As I mentioned, it's important to pay attention to the data type of a variable (in other words, the data type of the value being stored by a variable). You can use the typeof keyword to find out the data type of a variable by placing it before the variable name when you use the alert command.

Let's recreate the previous example, but instead of alerting the value of the 'result' variable, let's alert its data type:


var someNumber = 3;  
var someOtherNumber = "2";
var result = someNumber + someOtherNumber;
alert(typeof result);

If you run this code, you'll see 'string' in the alert box, which should tell you that if you add a string variable to a number variable then the result will be a string.

Naming Variables

It's important to choose your variable names wisely. If you wanted to create a variable to store the age of a person, you wouldn't name it 'size' because it would be misleading. I once worked with a programmer who like to use variable names like b1, b2, and b3. It wasn't fun trying to figure out how his code worked!

There are some rules for the characters that can be used in variable names. For example, a variable name cannot begin with a number and it cannot contain a space. There are also other rules, but you'll be asked to explore them on your own in an upcoming assignment.

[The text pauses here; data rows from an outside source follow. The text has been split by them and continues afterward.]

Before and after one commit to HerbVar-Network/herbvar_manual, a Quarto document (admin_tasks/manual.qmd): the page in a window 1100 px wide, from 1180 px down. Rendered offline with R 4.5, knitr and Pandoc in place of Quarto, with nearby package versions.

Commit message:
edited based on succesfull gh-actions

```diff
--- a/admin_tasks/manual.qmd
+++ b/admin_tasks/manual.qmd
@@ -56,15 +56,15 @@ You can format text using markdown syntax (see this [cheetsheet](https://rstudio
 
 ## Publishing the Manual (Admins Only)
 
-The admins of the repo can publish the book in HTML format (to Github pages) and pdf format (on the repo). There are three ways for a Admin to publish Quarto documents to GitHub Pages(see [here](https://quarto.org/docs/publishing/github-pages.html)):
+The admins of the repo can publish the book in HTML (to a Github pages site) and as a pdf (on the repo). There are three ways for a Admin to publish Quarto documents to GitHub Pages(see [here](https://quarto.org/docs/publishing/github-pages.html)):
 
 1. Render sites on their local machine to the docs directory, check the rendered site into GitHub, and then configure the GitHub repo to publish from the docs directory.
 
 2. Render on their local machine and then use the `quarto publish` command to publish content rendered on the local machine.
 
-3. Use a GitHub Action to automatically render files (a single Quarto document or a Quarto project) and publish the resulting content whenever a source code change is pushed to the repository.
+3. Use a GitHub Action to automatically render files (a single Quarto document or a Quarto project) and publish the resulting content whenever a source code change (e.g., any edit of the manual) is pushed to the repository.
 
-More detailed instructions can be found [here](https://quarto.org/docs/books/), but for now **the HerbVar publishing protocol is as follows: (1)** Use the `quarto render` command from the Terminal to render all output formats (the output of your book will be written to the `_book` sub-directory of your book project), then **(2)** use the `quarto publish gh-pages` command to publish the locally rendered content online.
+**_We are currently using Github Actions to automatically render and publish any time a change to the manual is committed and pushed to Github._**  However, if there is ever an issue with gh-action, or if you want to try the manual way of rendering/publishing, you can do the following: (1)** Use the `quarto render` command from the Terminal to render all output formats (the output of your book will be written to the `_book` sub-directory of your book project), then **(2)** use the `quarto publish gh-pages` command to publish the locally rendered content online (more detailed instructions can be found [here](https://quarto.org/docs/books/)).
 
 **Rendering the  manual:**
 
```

// This will cause an error, because variable names are not allowed to start with numbers
var 1stName = "Betty";

Good programmers use camel case when they name variables in JavaScript. I will be using camel case for my variable names in this course, and you should do a quick search of the net for a formal explanation of it.

Logging Variables

When you are writing programs, it's often helpful to print out the value of a variable. You can do this by using the console.log() command. For example, you can 'log' the value that a variable is storing like this:

var lastName = "Jones";
console.log(lastName);

Notice that you put the variable name inside of the parenthesis of the command. I demonstrated how to use the console in the video, but I'll summarize it here. To see the results of using console.log() in your code, press the F12 key while viewing the page in your browser. This will open the Web Developer Tools window. This window is full of indespensible tools for web developers, and we'll be using it a lot in this course. No matter which browser you use (Chrome, Edge, FireFox) pressing F12 will open the web developer tools window. The window may look a little different, depending on which browser you use, but they all have the same basic features. I use Chrome in my classes, and I encourage my students to use Chrome as well. If you are using Chrome and you don't see the error message in the log, you may have to click on the 'errors' icon on the left side, then you should see the error message.

Once you open the window, make sure to select the 'Console' tab, and then refresh your web page (you can press F5 to refresh/reload the page). Then, as the browser executes your code, you'll see the results of your console.log commands. Depending on which version of Chrome you are using, you may have to click on the 'messages' icon on the left side to see the log messages. Most people who surf the web are not aware of the developer tools window, so they will never see the messages that appear. But programmers use it all the time to see the results of their code. We'll be making heavy use of the console in this class. When I instruct you to 'log' a variable, I mean that you should use the console.log command to print it's value in the console.

NEXT LESSON: JavaScript Functions